---------- RECORD EXTRACTS

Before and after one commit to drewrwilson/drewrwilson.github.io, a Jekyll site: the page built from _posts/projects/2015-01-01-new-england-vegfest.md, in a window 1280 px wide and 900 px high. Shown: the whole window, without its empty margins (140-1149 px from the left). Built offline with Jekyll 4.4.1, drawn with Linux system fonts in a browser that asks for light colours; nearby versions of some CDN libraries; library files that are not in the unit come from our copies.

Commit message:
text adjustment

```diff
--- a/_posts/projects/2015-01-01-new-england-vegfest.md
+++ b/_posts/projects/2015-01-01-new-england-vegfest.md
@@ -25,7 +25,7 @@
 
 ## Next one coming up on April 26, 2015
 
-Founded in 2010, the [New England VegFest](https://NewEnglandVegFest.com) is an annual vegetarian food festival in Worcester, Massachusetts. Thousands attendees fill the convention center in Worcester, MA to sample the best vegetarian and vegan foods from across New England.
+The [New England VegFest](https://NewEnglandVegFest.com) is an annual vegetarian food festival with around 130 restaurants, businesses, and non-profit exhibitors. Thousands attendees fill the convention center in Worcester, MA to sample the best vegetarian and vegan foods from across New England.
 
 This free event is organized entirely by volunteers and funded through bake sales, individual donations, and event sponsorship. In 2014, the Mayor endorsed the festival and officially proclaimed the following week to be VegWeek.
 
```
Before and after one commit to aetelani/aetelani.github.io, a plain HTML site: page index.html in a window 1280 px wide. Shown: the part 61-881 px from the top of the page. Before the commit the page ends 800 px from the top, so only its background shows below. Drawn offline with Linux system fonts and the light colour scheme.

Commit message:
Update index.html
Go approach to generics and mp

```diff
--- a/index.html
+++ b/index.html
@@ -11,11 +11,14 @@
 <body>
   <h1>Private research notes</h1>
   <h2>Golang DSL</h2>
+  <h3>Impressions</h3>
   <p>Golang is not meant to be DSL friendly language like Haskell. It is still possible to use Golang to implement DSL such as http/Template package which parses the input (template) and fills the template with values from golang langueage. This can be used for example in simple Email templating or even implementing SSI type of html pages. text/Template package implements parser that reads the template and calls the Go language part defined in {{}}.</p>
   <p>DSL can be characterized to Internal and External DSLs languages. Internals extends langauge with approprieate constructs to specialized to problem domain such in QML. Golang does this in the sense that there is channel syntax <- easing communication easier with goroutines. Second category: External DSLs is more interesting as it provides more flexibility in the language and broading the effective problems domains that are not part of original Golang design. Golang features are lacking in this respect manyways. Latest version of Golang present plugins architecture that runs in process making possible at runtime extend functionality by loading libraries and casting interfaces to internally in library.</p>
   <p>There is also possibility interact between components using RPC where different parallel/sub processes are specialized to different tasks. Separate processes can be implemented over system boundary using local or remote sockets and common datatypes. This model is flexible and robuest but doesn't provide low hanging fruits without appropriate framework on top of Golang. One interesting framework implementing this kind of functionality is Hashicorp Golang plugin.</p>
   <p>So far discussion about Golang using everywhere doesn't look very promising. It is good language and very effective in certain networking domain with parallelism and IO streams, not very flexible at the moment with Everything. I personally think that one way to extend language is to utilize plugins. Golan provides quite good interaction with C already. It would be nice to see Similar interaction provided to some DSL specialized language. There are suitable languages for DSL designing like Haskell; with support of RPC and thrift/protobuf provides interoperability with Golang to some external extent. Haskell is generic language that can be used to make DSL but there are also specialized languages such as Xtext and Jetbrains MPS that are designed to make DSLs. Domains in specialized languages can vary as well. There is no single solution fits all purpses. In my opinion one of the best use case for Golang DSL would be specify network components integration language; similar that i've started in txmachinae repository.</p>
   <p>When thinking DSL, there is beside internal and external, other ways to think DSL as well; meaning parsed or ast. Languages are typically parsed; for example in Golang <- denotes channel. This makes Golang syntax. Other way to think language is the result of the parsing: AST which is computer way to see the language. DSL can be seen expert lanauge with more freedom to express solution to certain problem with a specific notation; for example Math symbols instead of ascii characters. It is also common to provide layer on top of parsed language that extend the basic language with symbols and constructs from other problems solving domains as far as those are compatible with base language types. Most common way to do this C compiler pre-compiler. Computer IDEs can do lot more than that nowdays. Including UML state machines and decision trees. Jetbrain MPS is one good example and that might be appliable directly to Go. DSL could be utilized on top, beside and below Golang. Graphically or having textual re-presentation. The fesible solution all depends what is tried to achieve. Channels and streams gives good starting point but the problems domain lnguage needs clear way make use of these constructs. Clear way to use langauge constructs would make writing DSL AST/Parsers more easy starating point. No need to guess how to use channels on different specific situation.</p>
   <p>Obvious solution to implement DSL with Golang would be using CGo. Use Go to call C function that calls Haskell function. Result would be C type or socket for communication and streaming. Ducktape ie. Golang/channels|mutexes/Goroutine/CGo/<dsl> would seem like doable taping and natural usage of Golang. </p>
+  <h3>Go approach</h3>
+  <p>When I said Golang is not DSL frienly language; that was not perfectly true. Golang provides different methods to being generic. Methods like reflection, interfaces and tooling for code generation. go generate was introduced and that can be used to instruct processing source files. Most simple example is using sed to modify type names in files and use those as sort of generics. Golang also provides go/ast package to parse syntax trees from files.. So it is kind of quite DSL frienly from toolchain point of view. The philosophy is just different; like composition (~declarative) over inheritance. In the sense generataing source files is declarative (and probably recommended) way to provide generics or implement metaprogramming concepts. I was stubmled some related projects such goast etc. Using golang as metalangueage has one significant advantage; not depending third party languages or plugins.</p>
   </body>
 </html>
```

--------------------

— YOUR ASSIGNMENT —
Considering the records above, state how many lines contain the word "across", with nothing else in your reply.

— SOLUTION FOR THIS EXERCISE —
2